"One of the lessons from the movement marketing database is that those credit unions that have focused marketing were doing a heck of a lot better than those credit unions that had scattershot marketing," said Lynch.
Case Study #3: Wagga Mutual CU
Wagga Mutual Credit Union is located in Wagga Wagga, a community of approximately 60,000 people in a rural part of New South Wales in Australia. Seeking a way to raise its profile in the region, Wagga Mutual created an account that generated much discussion during The Credit Union Journal's SEG and Business Development Conference.
Wagga Mutual developed what it calls its "Community Sponsorship Account," in which the community group of the member's choice receives one percentage point of the interest/dividend paid on the account each month. Once a year, the credit union aggregates the funds for each group being supported by members, and donates them to the organizations.
The idea for the account actually originaged in England and was brought to Wagga Wagga by an immigrant CEO who developed the idea of community sponsorship accounts related to a local football (soccer) club. As an example, if 140 members with an average account balance of $7,000 in each account nominate to support their community organization on June 30, that organization would receive approximately $10,000 according to the interest rates being paid at the time.
In 2004, 29 community groups benefited. The amounts ranged from $100 to $15,000, and a total of $50,750 was paid (compared with $20,000 one year earlier).
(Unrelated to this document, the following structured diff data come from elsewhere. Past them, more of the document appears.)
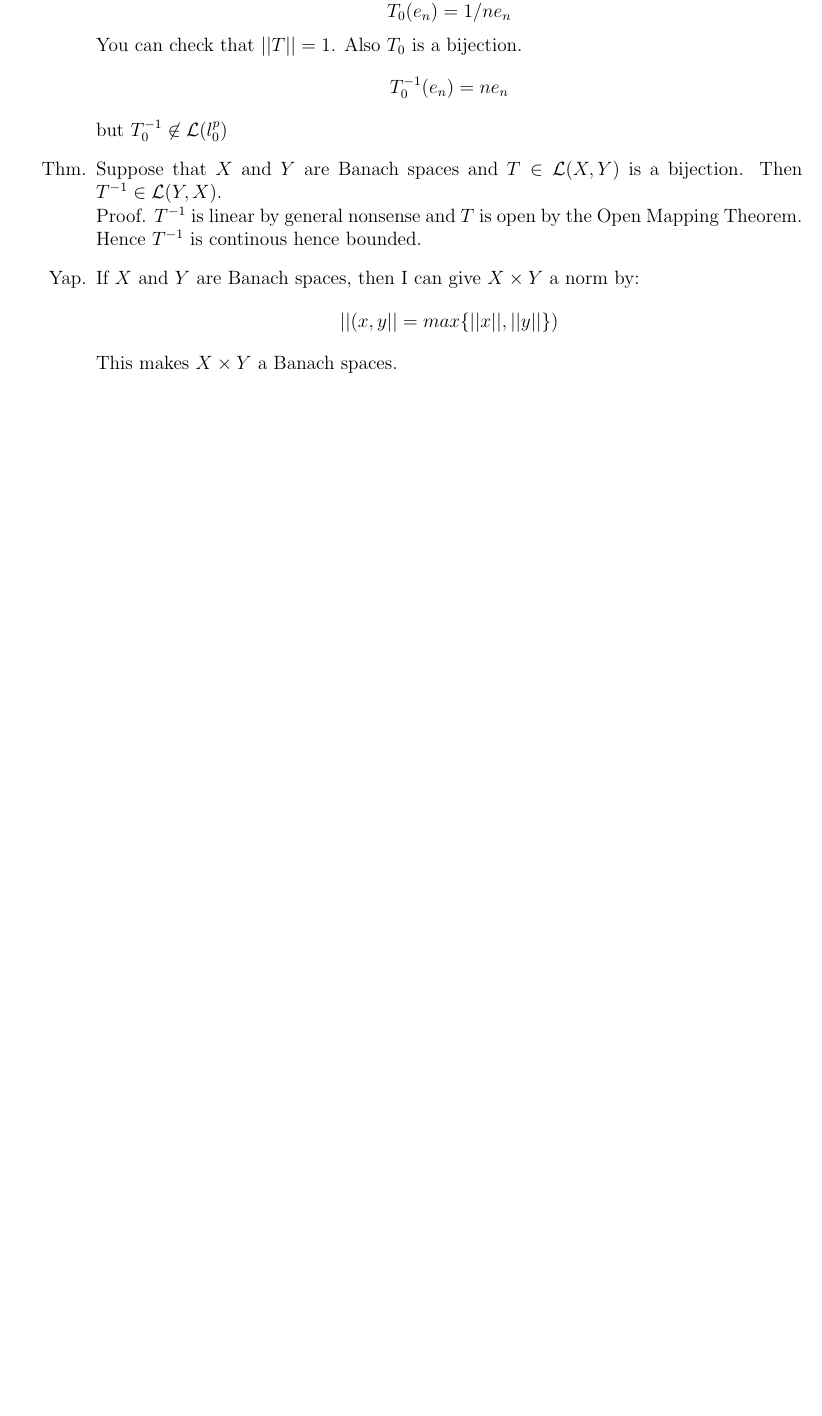
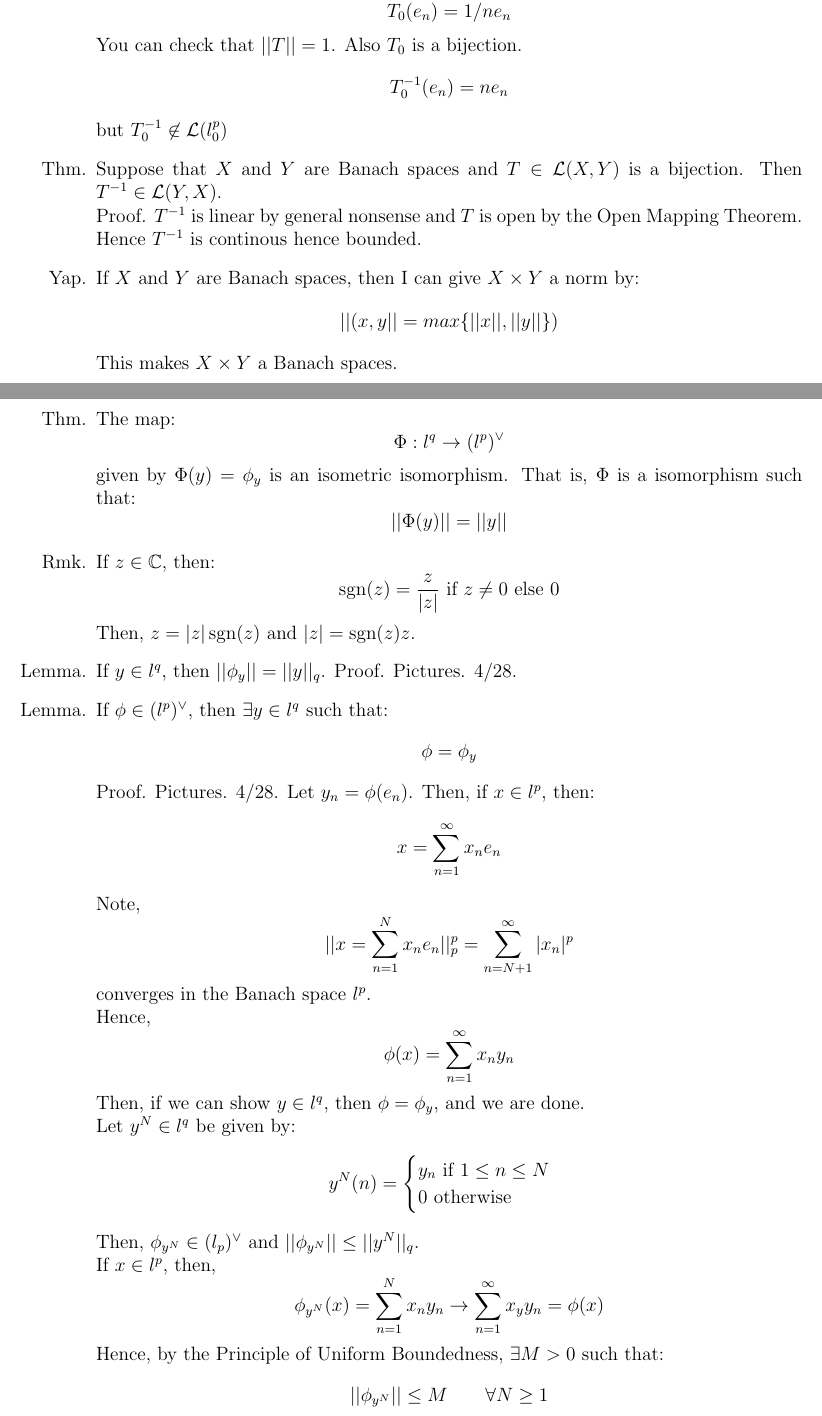
Before and after one commit to Sair-Shaikh/Math, a LaTeX document (Math113/notes.tex): part of page 10 of 10 before the commit and two parts of pages 10 and 11 of 13 after it, the two joined at a grey line, cut so that both start at the same text, the shorter picture padded with empty space. Compiled offline with pdfLaTeX.

Commit message:
math113 we are back ig

```diff
--- a/Math113/notes.tex
+++ b/Math113/notes.tex
@@ -248,3 +248,34 @@
     \item[Yap.] If $X$ and $Y$ are Banach spaces, then I can give $X \times Y$ a norm by:
     \[ ||(x,y|| = max\{||x||, ||y||\})\]
     This makes $X \times Y$ a Banach spaces.
+    \newpage
+    \item[Thm.] The map:
+    \[ \Phi: l^q \to (l^p)^\vee \]
+    given by $\Phi(y) = \phi_y$ is an isometric isomorphism. That is, $\Phi$ is a isomorphism such that:
+    \[ ||\Phi(y)|| = ||y|| \]
+    \item[Rmk.] If $z \in \C$, then:
+    \[ \sgn(z) = \frac{z}{|z|} \text{ if } z \neq 0 \text{ else } 0 \]
+    Then, $z = |z| \sgn(z)$ and $|z| = \sgn(z) z$.
+    \item[Lemma.] If $y \in l^q$, then $||\phi_y|| = ||y||_q$.
+    Proof. Pictures. 4/28.
+    \item[Lemma.] If $\phi \in (l^p)^\vee$, then $\exists y \in l^q$ such that:
+    \[ \phi = \phi_y\]
+    Proof. Pictures. 4/28.
+    Let $y_n = \phi(e_n)$. Then, if $x \in l^p$, then:
+    \[ x = \sum_{n=1}^\infty x_ne_n\]
+    Note,
+    \[ || x = \sum_{n=1}^N x_n e_n||_p^p = \sum_{n=N+1}^\infty |x_n|^p \]
+    converges in the Banach space $l^p$. \\
+    Hence,
+    \[ \phi(x) = \sum_{n=1}^\infty x_ny_n \]
+    Then, if we can show $y \in l^q$, then $\phi = \phi_y$, and we are done. \\
+    Let $y^N \in l^q$ be given by:
+    \[ y^N(n) = \begin{cases}
+        y_n \text{ if } 1\leq n \leq N \\
+        0 \text{ otherwise }
+    \end{cases}\]
+    Then, $\phi_{y^N} \in (l_p)^\vee$ and $||\phi_{y^N}|| \leq ||y^N||_q$. \\
+    If $x \in l^p$, then,
+    \[\phi_{y^N}(x) = \sum_{n=1}^N x_ny_n \to \sum_{n=1}^\infty x_yy_n = \phi(x) \]
+    Hence, by the Principle of Uniform Boundedness, $\exists M > 0$ such that:
+    \[ ||\phi_{y^N}|| \leq M  \qquad \forall N \geq 1\]
@@ -250,0 +285 @@
+    \[ \iota: X \to X^{**}\]
```
Also changed, not shown: Math113/notes.pdf, Math121/hw2.pdf, Math113/notes.tex (34 more changed lines).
The benefits of the program have been obvious, said Lynch. In addition to the widespread favorable publicity, more than 500 people have joined the credit union just to be involved in the community sponsorship account.
"There are now 29 community groups directly linked to the credit union," noted Lynch, "and they have brought their business to the credit union, as well. It's meant increased awareness and a higher community profile. In a small community, this is big news."
There are also benefits to the community, as well, he said, including in addition to the funds, less pressure on the low-income families to give financial support to community groups, improved facilities and opportunities, and increased community spirit.
After South Australia's Savings & Loan Credit Union rolled out a Visa card in conjunction with a local hospital, it surveyed residents and got these responses when it asked, "Which financial institution do you associate with being 'community spirited?'
Savings & Loan CU 29%
Australian Central CU 22%
Commonwealth Bank 6%
Westpac and Nat'l Banks 5%
Your CU Vs. Benchmark
After creating a movement-wide member database in Australia, credit unions were able to measure their performance against national averages to see where improvements can be made. Below is a sample of the type of overview a credit union can be provided with.
Your CU Bench
Avg. Products 4.16 3.57
Avg. Prod. Value $530 $395
Transactions 142 124
Transactors 72% 68%
Cost Per Trans 14cents 37cents
Fees $22 $35
Net Value $532 $389